Here’s a story that contradicts much of what the experts tell us about art thefts which is that they are primarily crimes of opportunity, not the work of criminal masterminds with shopping lists composed by secretive billionaires. The rented Pebble Beach home of a retired Harvard Medical School professor and his business partner was robbed of 30 works, including 16 “significant’’ works by Jackson Pollock, Edgar Degas, Rembrandt, and Renoir. The stolen art was valued at $27 million for insurance purposes in 2002. Ralph Kennaugh, 62, is the former oncologist and his partner is Angelo Amadio, 31. The art was stolen from their personal collection:
Investigators have strong leads in the case, but Amadio said that does not mean the pieces will be returned. “We believe these pieces are already out of the country and sold, since they have buyers ready in professional heists like this,’’ he said. […]

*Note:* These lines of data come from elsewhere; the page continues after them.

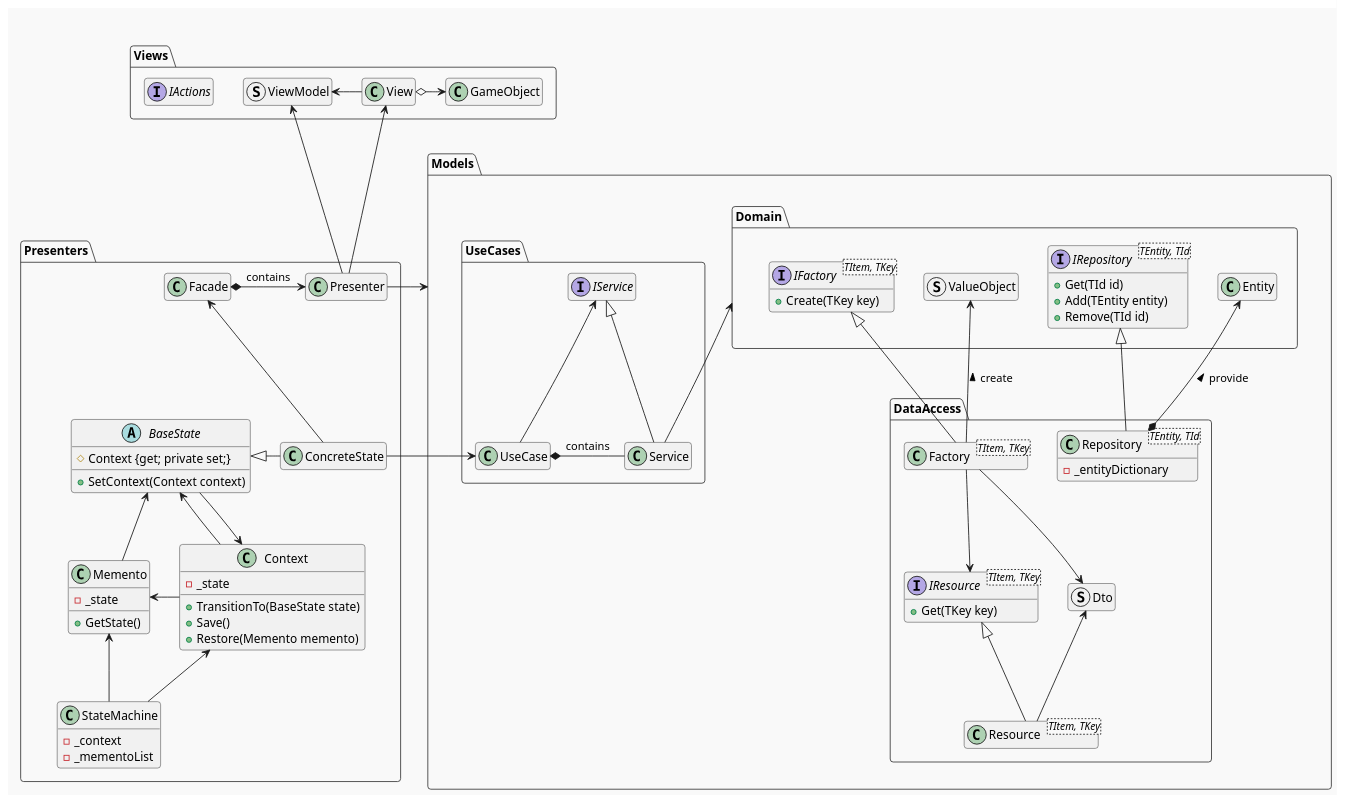
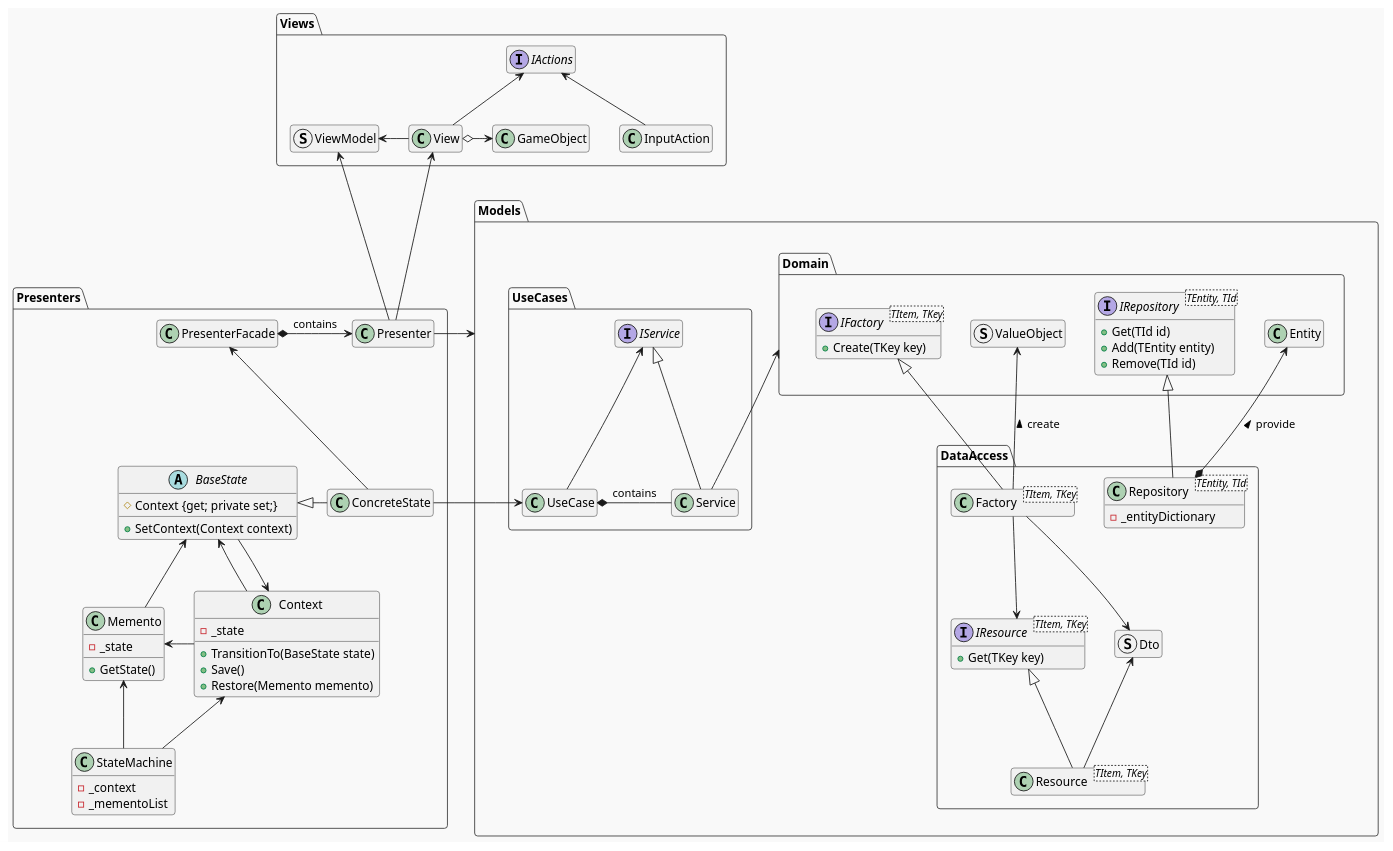
The diagram in Documents/PlantUML/ClassDiagram.puml (natsuhiko-maekawa/RPG), drawn with PlantUML before and after one commit. The commit also changed 3 other files, not shown here.

Commit message:
クラス図を修正

```diff
--- a/Documents/PlantUML/ClassDiagram.puml
+++ b/Documents/PlantUML/ClassDiagram.puml
@@ -1,112 +1,113 @@
 @startuml
 'https://plantuml.com/class-diagram
 
 !theme mars
 package Views{
     class View
     struct ViewModel
     class GameObject
-'    class InputAction
+    class InputAction
     interface IActions
-'    IActions <-u- InputAction
+    IActions <-- InputAction
+    IActions <-- View
     ViewModel <-r View
     GameObject <-lo View
     IActions -[hidden] GameObject
 }
 
 package Presenters{
     abstract class BaseState{
         # Context {get; private set;}
         + SetContext(Context context)
     }
     class ConcreteState
     class Context{
         - _state
         + TransitionTo(BaseState state)
         + Save()
         + Restore(Memento memento)
     }
     class Memento{
         - _state
         + GetState()
     }
     class StateMachine{
         - _context
         - _mementoList
     }
-    class Facade
+    class PresenterFacade
     class Presenter
-    class DummyClass
 
-    Facade <-- ConcreteState
-    Presenter <-l* Facade : contains
+    PresenterFacade <-- ConcreteState
+    Presenter <-l* PresenterFacade : contains
     BaseState <|- ConcreteState
     BaseState <-- Context
     BaseState <-- Memento
     Context <-- BaseState
     Memento <- Context
     Memento <-- StateMachine
     Context <-- StateMachine
 
+'レイアウトをきれいにするためのダミークラス
     hide DummyClass
     DummyClass ---- StateMachine
-    DummyClass - Facade
+    DummyClass - PresenterFacade
 }
 
 package Models{
     package Domain{
         class Entity
         struct ValueObject
         interface IRepository<TEntity, TId>{
             + Get(TId id)
             + Add(TEntity entity)
             + Remove(TId id)
         }
         interface IFactory<TItem, TKey>{
             + Create(TKey key)
         }
     }
 
     package UseCases{
         class Service
         class UseCase
         interface IService
 
         IService <|- Service
         IService <-- UseCase
         UseCase *- Service : contains
     }
 
     package DataAccess{
         class Repository<TEntity, TId>{
             - _entityDictionary
         }
         class Factory<TItem, TKey>
         interface IResource<TItem, TKey>{
             + Get(TKey key)
         }
         struct Dto
         class Resource<TItem, TKey>
     }
 
     Domain <-- Service
     IRepository <|- Repository
     Entity <--* Repository : provide <
     IFactory <|- Factory
     ValueObject <-- Factory : create <
     IResource <-u- Factory
     Dto <-u- Factory
     IResource <|-- Resource
     Dto <-- Resource
 }
 
-'IActions --- StateMachine
-'IActions --- DummyClass
+'以下を矢印で結ぶとかなりレイアウトが崩れるので、SVGに書き出してから手動で書き足す
+'StateMachine <-- IActions
 View <-- Presenter
 ViewModel <-- Presenter
 Models <- Presenter
 UseCase <- ConcreteState
 
 
 hide empty members
 @enduml
```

Several factors have led the business partners to believe the heist was done by professionals with sophisticated knowledge of the art market. Amadio said that only three or four people in the world knew the two owned some of the pieces and that the thieves took only authenticated paintings, though the collection included some impeccable reproductions that only a skilled eye would be able to distinguish from the original.
Amadio said in an interview last night that he believes the value of the collection increased since 2002, as the two acquired more art, including a 4-foot-by-7-foot Pollock painting thought to be worth at least $20 million and possibly as much as $80 million. Internal and external hard drives containing business records and client contact lists were also stolen from Amadio and Kennaugh’s laptop computers, Amadio said.
Stunning Art Theft Has a Harvard Link (Boston Globe)